I've installed a couple of Windows
XP Professional operating systems. All went well. They were new
computers, and from inserting the CD to the final boot up desktop,
all went well. However it's always with some trepidation that
I wipe a hard drive and install a new operating system on an
older machine. After all the owner delivered the computer in
a decent state and expected it back in at least as good a condition
as he left it. One wouldn't expect to take a car to have a new
gearbox fitted and find the engine had fallen out when you went
to collect it.
On this occasion the owner delivered the computer late on a Sunday
and wanted it back to take to work the next morning. I was a
little apprehensive as there wasn't really time to sort out any
problems, if any materialised.
Some files were copied to CD and I was then given the go-ahead
to wipe the hard drive and install a pristine Windows XP Professional
The first problem was the machine wouldn't boot up. Why? The
CD was in the top drive and this was Drive D, or at least it
had been.

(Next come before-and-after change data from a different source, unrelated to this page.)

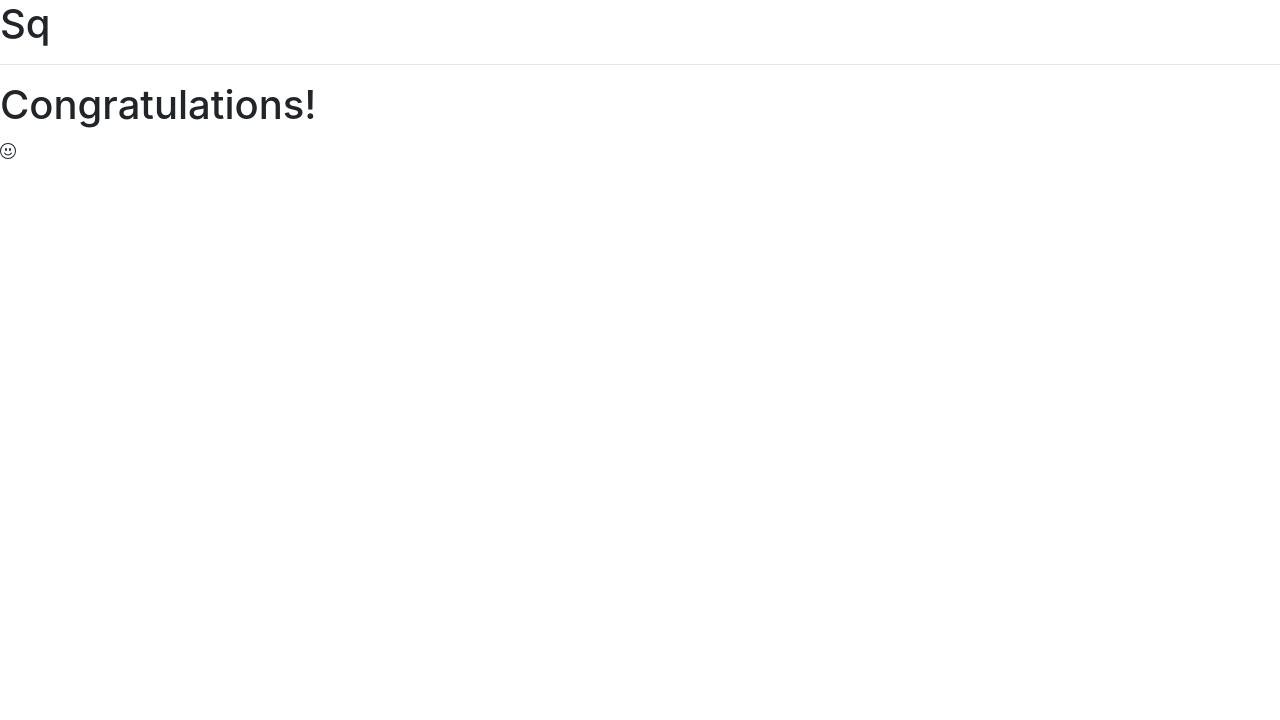
Repository: sqsssq/JavaWeb
Page: class1/IDEA/web/successful.html
An editor plug-in stored every save of this project. The page is shown before and after the next save, followed by the edit.
The browser window is 1280 px wide. The pictures show the whole page.

Above is the page before, as saved 2020-09-25 00:33:28.

After the next save:
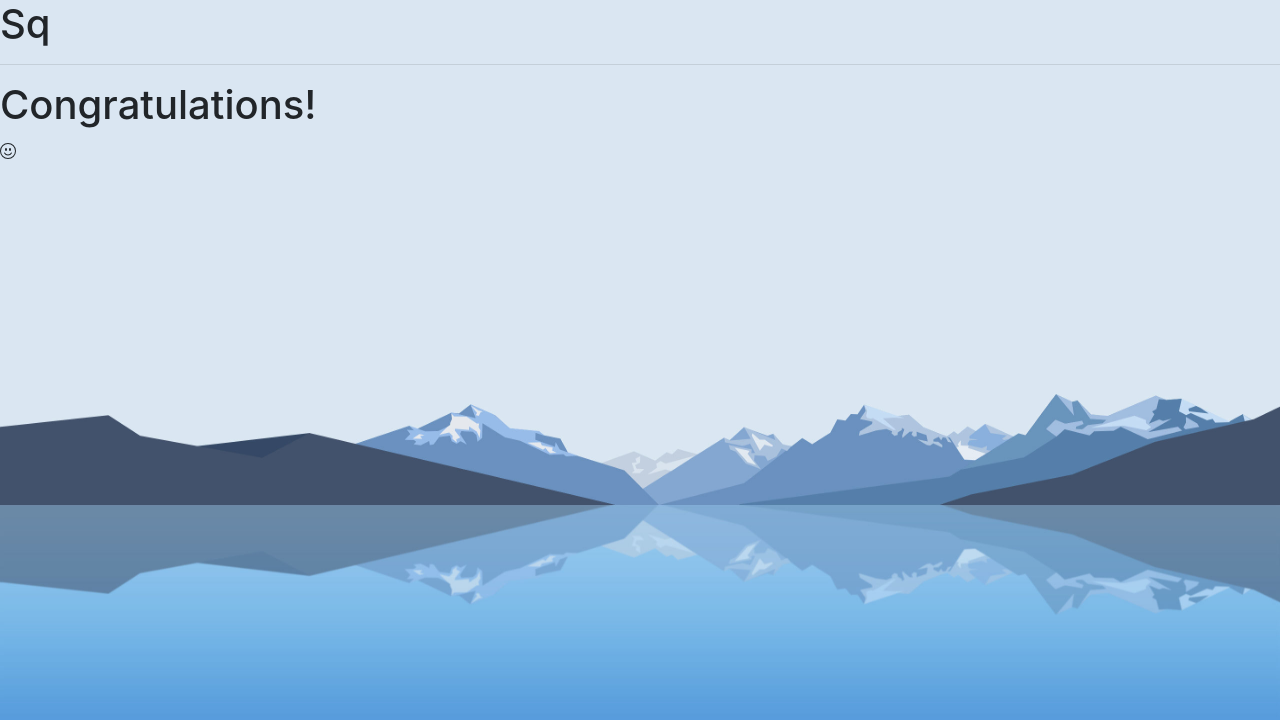
Saved 110 s later.
--- a/class1/IDEA/web/successful.html
+++ b/class1/IDEA/web/successful.html
@@ -1,7 +1,7 @@
 <!--
  * @Author: your name
  * @Date: 2020-09-23 10:46:47
- * @LastEditTime: 2020-09-25 00:33:28
+ * @LastEditTime: 2020-09-25 00:35:18
  * @LastEditors: Please set LastEditors
  * @Description: In User Settings Edit
  * @FilePath: \IDEA\web\successful.html
@@ -17,6 +17,18 @@
     <script src="https://cdn.jsdelivr.net/npm/bootstrap@4.5.0/dist/js/bootstrap.min.js" integrity="sha384-OgVRvuATP1z7JjHLkuOU7Xw704+h835Lr+6QL9UvYjZE3Ipu6Tp75j7Bh/kR0JKI" crossorigin="anonymous"></script>
 
     <title>Title</title>
+    <style>
+        html {
+            height: 100%;
+        }
+        body {
+            height: 100%;
+            background-image: url("./img/bcg2.jpg");
+            background-repeat: no-repeat;
+            background-size: 100% 100%;
+            background-position: center center;
+        }
+    </style>
 </head>
 <body>
 
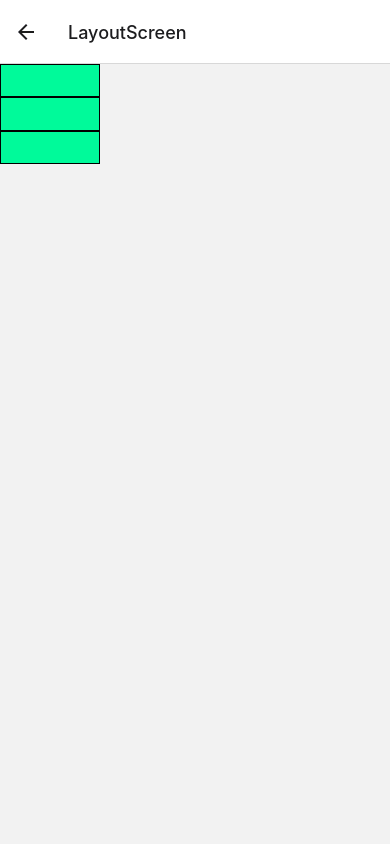
Repository: DS151-UFPR-2023/DS151_Israel-De-Quadros_EX4
Screen: /LayoutScreen
The author's editor kept a copy of each file at every save. The screen is drawn from the files as they stood at one save, then again after the next save.
The app was drawn by React Native's web renderer in a window 390 px wide. The project was rebuilt for these pictures with package versions that can differ from the ones it lists, and the page was loaded fresh each time. Also part of the build but not shown: src/components/style.js, src/components/title/index.js, src/components/result/index.js, src/components/form/index.js, src/components/main/index.js, src/components/novoComponente/index.js, src/components/counterScreen.js, src/components/ColorList.js.

Above is the screen before, as saved 2023-09-08 18:39:25.

### App.js
import { StatusBar } from 'expo-status-bar';
import { StyleSheet, Text, View } from 'react-native';
import Title from './src/components/title';
import Main from './src/components/main';
import Home2 from './src/components/novoComponente';
import { NavigationContainer } from '@react-navigation/native';
import { createStackNavigator } from '@react-navigation/stack';
import HomeScreen from './src/HomeScreen';
import CounterScreen from './src/components/counterScreen';
import Form from './src/components/form';
import ColorList from './src/components/ColorList';
import LayoutScreen from './src/components/LayoutScreen';

const Stack = createStackNavigator();

export default function App() {
  return (
    <NavigationContainer>
      <Stack.Navigator>
        <Stack.Screen name="Home" component={HomeScreen} />
        <Stack.Screen name="Home2" component={Home2} />
        <Stack.Screen name="CounterScreen" component={CounterScreen} />
        <Stack.Screen name="Form" component={Form} />
        <Stack.Screen name="ColorList" component={ColorList} />
        <Stack.Screen name="LayoutScreen" component={LayoutScreen} />
      </Stack.Navigator>
    </NavigationContainer>
  );
}

const styles = StyleSheet.create({
  container: {
    flex: 1,
    backgroundColor: '#999',
    alignItems: 'center',
    justifyContent: 'center',
  },
});

### src/HomeScreen.js
import React from "react";
import { View, Text, StyleSheet, Button } from 'react-native';

function HomeScreen({ navigation }) {
    return (
        <View style={style.mainView}>
            <Text>Home Screen</Text>
            <Button title="Ir para Galeria!"
                onPress={() => navigation.navigate('Home2')}
            />
            <Button title="Ir para Counter!"
                onPress={() => navigation.navigate('CounterScreen')}
            />
            <Button title="Ir para Form!"
                onPress={() => navigation.navigate('Form')}
            />
            <Button title="Ir para ColorList!"
                onPress={() => navigation.navigate('ColorList')}
            />
            <Button title="Ir para LayoutScreen!"
                onPress={() => navigation.navigate('LayoutScreen')}
            />
        </View>
    )
}

export default HomeScreen;

const style = StyleSheet.create({
    mainView: {
        flex: 1,
        alignItems: 'center',
        justifyContent: 'center'
    }
})

### src/components/LayoutScreen.js
import React from "react";
import { View, Text, StyleSheet } from "react-native";

const LayoutScreen = () => {
    return (
        <View style={styles.root}>
            <View style={styles.elm3}></View>
            <View style={styles.elm3}></View>
            <View style={styles.elm3}></View>
        </View>
    )
}
const styles = StyleSheet.create({
    root: {
        width: 100,
        height: 100,
        backgroundColor: '#00FA9A',
    },
    elm1 : {
        flex:1,
        borderWidth: 1,
        backgroundColor: '#00FA9A',
    },
    elm2 : {
        flex:1,
        borderWidth: 1,
        backgroundColor: '#00FA9A',
    },
    elm3 : {
        flex:1,
        borderWidth: 1,
        backgroundColor: '#red',
    },
});
export default LayoutScreen;

After the next save:
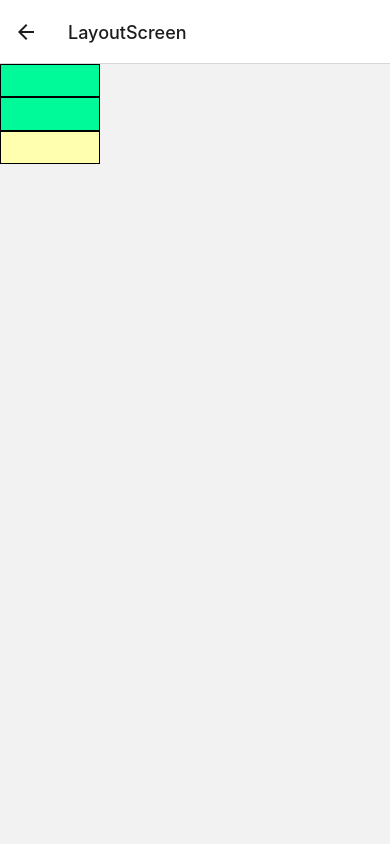
Saved 24 s later.
--- a/src/components/LayoutScreen.js
+++ b/src/components/LayoutScreen.js
@@ -4,8 +4,8 @@ import { View, Text, StyleSheet } from "react-native";
 const LayoutScreen = () => {
     return (
         <View style={styles.root}>
-            <View style={styles.elm3}></View>
-            <View style={styles.elm3}></View>
+            <View style={styles.elm1}></View>
+            <View style={styles.elm2}></View>
             <View style={styles.elm3}></View>
         </View>
     )
@@ -14,7 +14,7 @@ const styles = StyleSheet.create({
     root: {
         width: 100,
         height: 100,
-        backgroundColor: '#00FA9A',
+        backgroundColor: '#FFFFAF',
     },
     elm1 : {
         flex:1,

After a few minutes I'd established it was now drive
E and the lower drive was in fact Drive D. I switched the disk,
XP going into the lower drive and the computer dutifully booted
into the installation procedure. I selected FAT32 because the
NT format gives me problems when I try to read it in my workshop
computer and you never know when that's going to be necessary,
what with all these viruses around.
After a very long time the hard drive was reformatted and we
were ploughing onwards with reassuring screens and prompts.
Eventually all was completed and the computer booted up for its
what had gone wrong? It looks odd. With difficulty
I managed to type in the password to get to the desktop and then
calamity. The screen had gone very very dark. I could just pick
out what seemed to be a message but I couldn't read it. It was
very dark blue writing on a black background. I shone my angle-poise
on the screen. That didn't help. I fished out my jeweller's eyeglass
and peered intently at the writing with my nose against the screen.
Something about there being only 8 colours and click the bubble.
I clicked the bubble and nothing much of interest happened. Some
of the dark colours changed to a sickly very, very dark green.
I started prodding around with the mouse but to no avail. Sometimes,
just for a fraction of a second a green field appeared with some
sky. Utmost clarity. But then the sun went in and it relapsed
into shades of night. It was like reading a book in an unlit
coal cellar (if anyone remembers what they were like!)
Eventually I booted up whilst fiddling with the F8 key.
I selected VGA mode. Clearly this isn't the first time someone
had experienced a graphics problem. In Windows 98 it's an easy
matter to enter Safe Mode and resolve a problem such as this.
Up came a pleasant green field with blue sky and a message telling
me to depend on XP sorting out the graphics problem. At least
it knew what was wrong; which is a good start.
I clicked my affirmation and
. back to the coal cellar.
I tried many, many times flipping into safe mode and back again
until I decided to download new drivers for the S3 Savage 4 AGP
card. XP had been very positive about what it thought it was
doing, and the name of the driver did seem to relate to the name
on the card, but to be sure I got the right ones, I loaded a
special detection program. This would, it said in the accompanying
blurb, detect, down to the minute, no doubt, it had been born.
It worked (in safe mode) and armed with the information I downloaded
the latest driver. It didn't actually say "XP".. it
was for "2000" but then again it also said that they,
"weren't going to produce any more drivers
so what choice did I have?
This time I didn't let XP have its own way. I told it I wanted
this new driver. It did raise some objections but clearly it
didn't know what it was talking about. Stupid programmer! The
new drivers were discovered and in they went. A few moments later
after a fresh reboot
. back to the coal cellar. True there
were tinges of slightly different shades of black but absolutely
no use at all.
I managed to decipher something about "acceleration may
be the problem", and I was to reset this to a lower position.
After much messing around this was done and.. I was back in the
coal cellar again.
Time for decision making. I found my box of spare cards and plugged
them in one after another. This wasn't to be my day, as most
wouldn't let the computer even illuminate the screen with basic
information. They didn't let me even get to the CMOS page!
I remembered I'd bought a Voodoo card on "special offer".
I unpacked it and plugged it in place and switched on. Up came
XP with almost proper colours. The picture was shaky and pre-disposed
to losing lock, but after putting in the driver CD and a flurry
of activity I was informed that XP drivers were in place and
a few moments later I was looking at a nice green field with
Sometime I'll have to investigate this S3 card. After all it's
now in the junk box and I may want to call on its services sooner